Number of lines with the string "addition" in the entries below: report it, and nothing besides.

• • • •

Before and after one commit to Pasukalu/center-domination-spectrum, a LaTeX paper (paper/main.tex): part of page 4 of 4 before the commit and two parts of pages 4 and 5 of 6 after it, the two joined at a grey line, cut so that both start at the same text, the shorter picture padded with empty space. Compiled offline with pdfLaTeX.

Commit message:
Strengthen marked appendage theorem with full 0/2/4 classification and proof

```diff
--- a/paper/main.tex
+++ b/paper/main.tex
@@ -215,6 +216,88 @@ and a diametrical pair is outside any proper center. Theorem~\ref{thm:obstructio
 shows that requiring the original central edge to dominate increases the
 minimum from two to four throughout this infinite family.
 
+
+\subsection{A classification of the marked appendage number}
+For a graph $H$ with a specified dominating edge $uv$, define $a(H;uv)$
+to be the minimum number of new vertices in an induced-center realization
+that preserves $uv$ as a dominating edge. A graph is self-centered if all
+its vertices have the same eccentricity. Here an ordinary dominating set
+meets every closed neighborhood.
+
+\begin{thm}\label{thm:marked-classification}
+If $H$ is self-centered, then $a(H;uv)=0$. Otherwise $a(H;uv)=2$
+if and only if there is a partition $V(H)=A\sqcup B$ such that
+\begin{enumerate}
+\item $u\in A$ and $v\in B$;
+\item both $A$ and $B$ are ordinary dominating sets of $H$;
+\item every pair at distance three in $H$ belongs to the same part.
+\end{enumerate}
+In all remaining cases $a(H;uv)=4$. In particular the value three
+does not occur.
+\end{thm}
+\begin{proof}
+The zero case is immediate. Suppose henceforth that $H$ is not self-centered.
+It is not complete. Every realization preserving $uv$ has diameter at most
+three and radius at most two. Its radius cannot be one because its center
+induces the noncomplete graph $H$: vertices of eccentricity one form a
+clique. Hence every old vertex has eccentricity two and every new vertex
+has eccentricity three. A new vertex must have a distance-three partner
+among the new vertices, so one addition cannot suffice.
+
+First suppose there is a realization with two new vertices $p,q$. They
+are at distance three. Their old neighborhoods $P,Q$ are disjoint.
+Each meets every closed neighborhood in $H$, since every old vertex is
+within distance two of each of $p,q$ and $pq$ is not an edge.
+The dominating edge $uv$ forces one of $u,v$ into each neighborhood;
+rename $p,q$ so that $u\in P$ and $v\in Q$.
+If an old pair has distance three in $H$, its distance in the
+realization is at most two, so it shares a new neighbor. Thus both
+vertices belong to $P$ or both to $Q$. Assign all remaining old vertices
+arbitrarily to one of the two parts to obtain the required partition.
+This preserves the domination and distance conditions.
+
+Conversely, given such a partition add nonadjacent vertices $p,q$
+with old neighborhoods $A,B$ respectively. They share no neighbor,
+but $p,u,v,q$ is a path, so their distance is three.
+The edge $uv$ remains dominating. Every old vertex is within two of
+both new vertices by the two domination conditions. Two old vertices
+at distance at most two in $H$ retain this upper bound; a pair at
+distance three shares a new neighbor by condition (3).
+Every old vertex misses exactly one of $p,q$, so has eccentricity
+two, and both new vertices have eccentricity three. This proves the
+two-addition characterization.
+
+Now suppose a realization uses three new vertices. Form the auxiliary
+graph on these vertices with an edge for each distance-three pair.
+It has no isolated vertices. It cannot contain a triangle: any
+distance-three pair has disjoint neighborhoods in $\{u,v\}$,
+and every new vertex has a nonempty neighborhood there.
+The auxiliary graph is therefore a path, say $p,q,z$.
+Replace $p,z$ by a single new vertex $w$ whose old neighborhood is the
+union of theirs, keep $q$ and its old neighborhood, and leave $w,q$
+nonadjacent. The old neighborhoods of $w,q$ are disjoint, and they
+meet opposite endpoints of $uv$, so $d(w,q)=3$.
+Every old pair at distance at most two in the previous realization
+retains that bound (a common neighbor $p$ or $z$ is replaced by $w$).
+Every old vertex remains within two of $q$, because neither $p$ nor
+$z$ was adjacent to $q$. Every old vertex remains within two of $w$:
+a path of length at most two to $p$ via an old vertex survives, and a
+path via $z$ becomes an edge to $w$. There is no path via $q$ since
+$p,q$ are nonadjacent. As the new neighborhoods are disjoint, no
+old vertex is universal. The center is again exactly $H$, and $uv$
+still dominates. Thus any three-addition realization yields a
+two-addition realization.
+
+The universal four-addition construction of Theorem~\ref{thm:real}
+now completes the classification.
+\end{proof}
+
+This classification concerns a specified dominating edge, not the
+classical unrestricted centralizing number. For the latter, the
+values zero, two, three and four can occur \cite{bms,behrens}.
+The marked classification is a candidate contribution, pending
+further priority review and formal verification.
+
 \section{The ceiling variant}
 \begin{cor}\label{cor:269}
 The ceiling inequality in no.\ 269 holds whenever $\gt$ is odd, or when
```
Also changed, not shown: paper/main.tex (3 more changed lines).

• • • •

- Expected answer:
5